Reuters - Business Video Online (Apr. 22, 2014) Big pharma on the move as Novartis boss, Joe Jimenez, tells Reuters about plans to transform his company via an asset exchange with GSK, and Astra Zeneca shares surge on speculation that Pfizer is looking for a takeover. Joanna Partridge reports. Video provided by Reuters
Powered by NewsLook.com
Study Says Most Crime Not Linked To Mental Illness

Study Says Most Crime Not Linked To Mental Illness

Newsy (Apr. 22, 2014) A new study finds most crimes committed by people with mental illness are not caused by symptoms of their illness or disorder. Video provided by Newsy
Powered by NewsLook.com
Hagel Gets Preview of New High-Tech Projects

Hagel Gets Preview of New High-Tech Projects

AP (Apr. 22, 2014) Defense Secretary Chuck Hagel is given hands-on demonstrations Tuesday of some of the newest research from DARPA _ the military's Defense Advanced Research Projects Agency program. (April 22) Video provided by AP
Powered by NewsLook.com
How Smaller Plates And Cutlery Could Make You Feel Fuller

How Smaller Plates And Cutlery Could Make You Feel Fuller

Newsy (Apr. 22, 2014) NBC's "Today" conducted an experiment to see if changing the size of plates and utensils affects the amount individuals eat. Video provided by Newsy
Powered by NewsLook.com

Search ScienceDaily

Number of stories in archives: 140,361

Find with keyword(s):
Enter a keyword or phrase to search ScienceDaily for related topics and research stories.

Save/Print:
Share:

Breaking News:
from the past week

In Other News

... from NewsDaily.com

Science News

Health News

Environment News

Technology News



Save/Print:
Share:

Free Subscriptions


Get the latest science news with ScienceDaily's free email newsletters, updated daily and weekly. Or view hourly updated newsfeeds in your RSS reader:

Get Social & Mobile


Keep up to date with the latest news from ScienceDaily via social networks and mobile apps:

Have Feedback?

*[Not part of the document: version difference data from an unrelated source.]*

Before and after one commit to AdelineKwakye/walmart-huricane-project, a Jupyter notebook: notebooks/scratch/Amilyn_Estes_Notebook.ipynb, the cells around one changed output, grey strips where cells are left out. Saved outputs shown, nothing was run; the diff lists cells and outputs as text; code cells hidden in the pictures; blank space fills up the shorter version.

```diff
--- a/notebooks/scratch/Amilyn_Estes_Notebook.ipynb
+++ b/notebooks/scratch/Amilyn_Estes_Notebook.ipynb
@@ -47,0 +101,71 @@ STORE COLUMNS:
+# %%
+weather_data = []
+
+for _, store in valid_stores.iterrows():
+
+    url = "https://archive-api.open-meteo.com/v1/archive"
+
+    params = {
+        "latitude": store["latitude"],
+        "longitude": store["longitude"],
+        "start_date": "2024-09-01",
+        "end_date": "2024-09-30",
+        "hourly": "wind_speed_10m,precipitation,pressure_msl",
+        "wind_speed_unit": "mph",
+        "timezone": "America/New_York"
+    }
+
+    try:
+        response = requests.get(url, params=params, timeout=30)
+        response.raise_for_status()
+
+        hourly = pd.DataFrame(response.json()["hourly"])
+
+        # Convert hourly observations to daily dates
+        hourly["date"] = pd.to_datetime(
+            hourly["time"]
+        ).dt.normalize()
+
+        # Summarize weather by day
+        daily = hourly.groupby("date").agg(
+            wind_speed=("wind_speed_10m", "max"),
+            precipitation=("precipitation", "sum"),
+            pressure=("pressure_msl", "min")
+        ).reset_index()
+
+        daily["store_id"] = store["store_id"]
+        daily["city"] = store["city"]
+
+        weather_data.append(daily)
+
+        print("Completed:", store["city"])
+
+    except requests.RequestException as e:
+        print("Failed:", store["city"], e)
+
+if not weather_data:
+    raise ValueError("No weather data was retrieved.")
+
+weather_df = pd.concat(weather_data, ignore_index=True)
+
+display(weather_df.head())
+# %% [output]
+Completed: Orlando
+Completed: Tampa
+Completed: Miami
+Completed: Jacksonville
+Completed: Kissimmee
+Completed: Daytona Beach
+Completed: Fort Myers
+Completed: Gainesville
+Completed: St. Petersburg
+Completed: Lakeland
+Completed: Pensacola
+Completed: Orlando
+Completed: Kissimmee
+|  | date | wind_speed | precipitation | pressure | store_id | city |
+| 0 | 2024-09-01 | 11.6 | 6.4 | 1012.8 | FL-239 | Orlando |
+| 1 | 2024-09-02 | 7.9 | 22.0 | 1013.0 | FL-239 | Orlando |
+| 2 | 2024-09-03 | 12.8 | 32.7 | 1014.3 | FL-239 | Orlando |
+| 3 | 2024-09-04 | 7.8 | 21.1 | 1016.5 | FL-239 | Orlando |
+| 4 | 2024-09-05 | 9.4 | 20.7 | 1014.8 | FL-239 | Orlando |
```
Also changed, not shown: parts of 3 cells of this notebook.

Tell us what you think of ScienceDaily -- we welcome both positive and negative comments. Have any problems using the site? Questions?
Mobile: iPhone Android Web
Follow: Facebook Twitter Google+
Subscribe: RSS Feeds Email Newsletters
Latest Headlines Health & Medicine Mind & Brain Space & Time Matter & Energy Computers & Math Plants & Animals Earth & Climate Fossils & Ruins